As I did last week with a point-of-view exercise, an insider-outsider-eavesdropper exercise, a superhero therapy dialogue exercise, and today’s bit about observing a slow-motion motorcycle wreck, tonight I’m sharing another writing exercise.
This assignment tasked me with writing a 500-750 word flash-draft of a character who has a routine. The task must be completed in the second person. The writing here is largely autobiographical, but it qualifies as flash fiction, I think. Do you want to try the challenge with me? Feel free to share your work!
A routine in the second person. 650 words.
You think about her when you lay out your clothes each night at 9:30PM.
You arrange them as you do because you’ve decided that this is the first step in the most efficient procedure of getting dressed in the dark for your workday. From the dresser, you cross the room to the custom cabinets you and your wife chose together, the one you took out a loan to cover costs for, back in the spring of the year after you bought the house together. You use the hanger to post the shirt on the brass handle affixed to the cabinet. It’ll be impossible to miss in the morning.
You cross back across the tile to the cabinet with shelves – of which you’ve been allotted the bottom two of six – and select your pants. You can choose from Carhartt, Columbia, Prana, and Outdoor Research. Grab the ones you don’t think you’ve worn in a few days, or default to your favorite if you’re at the start of a new week. A few steps to the right take you back to the centrally located dresser, where you select underwear and socks after folding the pants in half and placing them on top of the dresser. Usually at this point you remember that you’ll need a belt, and you find whatever belt is still in the pants you wore yesterday and loop it neatly next to where you’re setting out everything else. You need to know where it is when you can’t see what you’re doing.
The socks and underwear, including an undershirt, are to be placed in the order in which you’ll need them atop the pants. Be sure that the stack has what you need and that the simple shirt you’ve chosen seems to work alright with the pants. They all do (you chose simple shirts for this reason).
Last things last. You double-check that your wallet and keys are in their spot in the top, right-hand-side drawer in that distressed-wood dresser that the two of you chose together in that short month of living together before getting married back in 2018. Are your car keys in their home location?

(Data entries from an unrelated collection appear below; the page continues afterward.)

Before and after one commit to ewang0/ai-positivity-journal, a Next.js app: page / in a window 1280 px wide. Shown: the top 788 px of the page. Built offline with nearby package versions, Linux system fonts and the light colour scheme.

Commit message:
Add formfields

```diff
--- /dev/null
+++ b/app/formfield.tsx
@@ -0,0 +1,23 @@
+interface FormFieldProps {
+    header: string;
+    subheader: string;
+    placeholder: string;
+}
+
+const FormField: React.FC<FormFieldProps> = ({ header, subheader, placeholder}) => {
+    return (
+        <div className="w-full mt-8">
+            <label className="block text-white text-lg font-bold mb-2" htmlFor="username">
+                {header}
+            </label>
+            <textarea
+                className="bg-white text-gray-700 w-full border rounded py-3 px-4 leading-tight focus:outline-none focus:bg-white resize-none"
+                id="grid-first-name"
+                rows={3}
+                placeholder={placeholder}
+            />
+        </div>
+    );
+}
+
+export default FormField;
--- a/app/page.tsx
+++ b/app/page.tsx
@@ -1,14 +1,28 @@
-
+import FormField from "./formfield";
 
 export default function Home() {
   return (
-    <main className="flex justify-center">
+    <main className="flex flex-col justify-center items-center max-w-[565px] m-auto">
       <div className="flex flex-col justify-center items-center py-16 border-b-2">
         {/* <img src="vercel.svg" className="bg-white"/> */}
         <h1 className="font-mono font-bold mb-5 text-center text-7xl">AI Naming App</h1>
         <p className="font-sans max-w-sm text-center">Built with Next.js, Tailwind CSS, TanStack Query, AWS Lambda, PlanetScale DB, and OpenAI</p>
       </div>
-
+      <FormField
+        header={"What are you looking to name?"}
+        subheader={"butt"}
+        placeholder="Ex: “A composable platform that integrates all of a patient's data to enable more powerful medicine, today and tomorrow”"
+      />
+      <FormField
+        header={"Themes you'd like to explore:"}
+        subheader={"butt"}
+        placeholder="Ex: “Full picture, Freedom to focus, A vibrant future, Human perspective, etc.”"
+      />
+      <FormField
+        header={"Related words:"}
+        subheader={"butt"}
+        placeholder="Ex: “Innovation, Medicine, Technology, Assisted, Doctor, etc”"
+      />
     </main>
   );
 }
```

Be sure. Keys to the office? Are your shoes on top of the shelving at the north end of the room? You need to be able to find them in the dark, lace them in the dark.
At first approach to setting your SOP [Standard Operating Procedure], you thought about a few things in combination. Your first concern was for her, of course, and your second concern was for what would work best. “Best” here was a determination met by calculating your sub-optimal options given the constraints presented by (1) caring about another person’s comfort and (2) living as a human with limited cognitive abilities.
It goes without saying that you don’t want to wake her when you’re getting up for work two hours before she will need to get up. You know you would hate for her to turn on the lights when you’re sleeping – or trying to sleep – and so that’s rule number one.
Rule number two is that it’s hard to make choices in the dark, so it’s best to make up your mind before bed. It’s even tougher to make choices in the dark when you’re only operating at half-capacity, and you know well enough that your processing speed at 6:30 AM is approximately half of where it will be by mid-morning. That’s before the mid-day slowdown, of course…
Committed as you are to setting a plan and sticking with it, you established a routine. Now you keep to it. You’ve thought about changing it now and again, but any benefit from changing the routine will be outweighed by the cost of triggering memory lapses and producing early morning foul-ups. Better just to stay with something that works than to seek perfection – a wasted effort.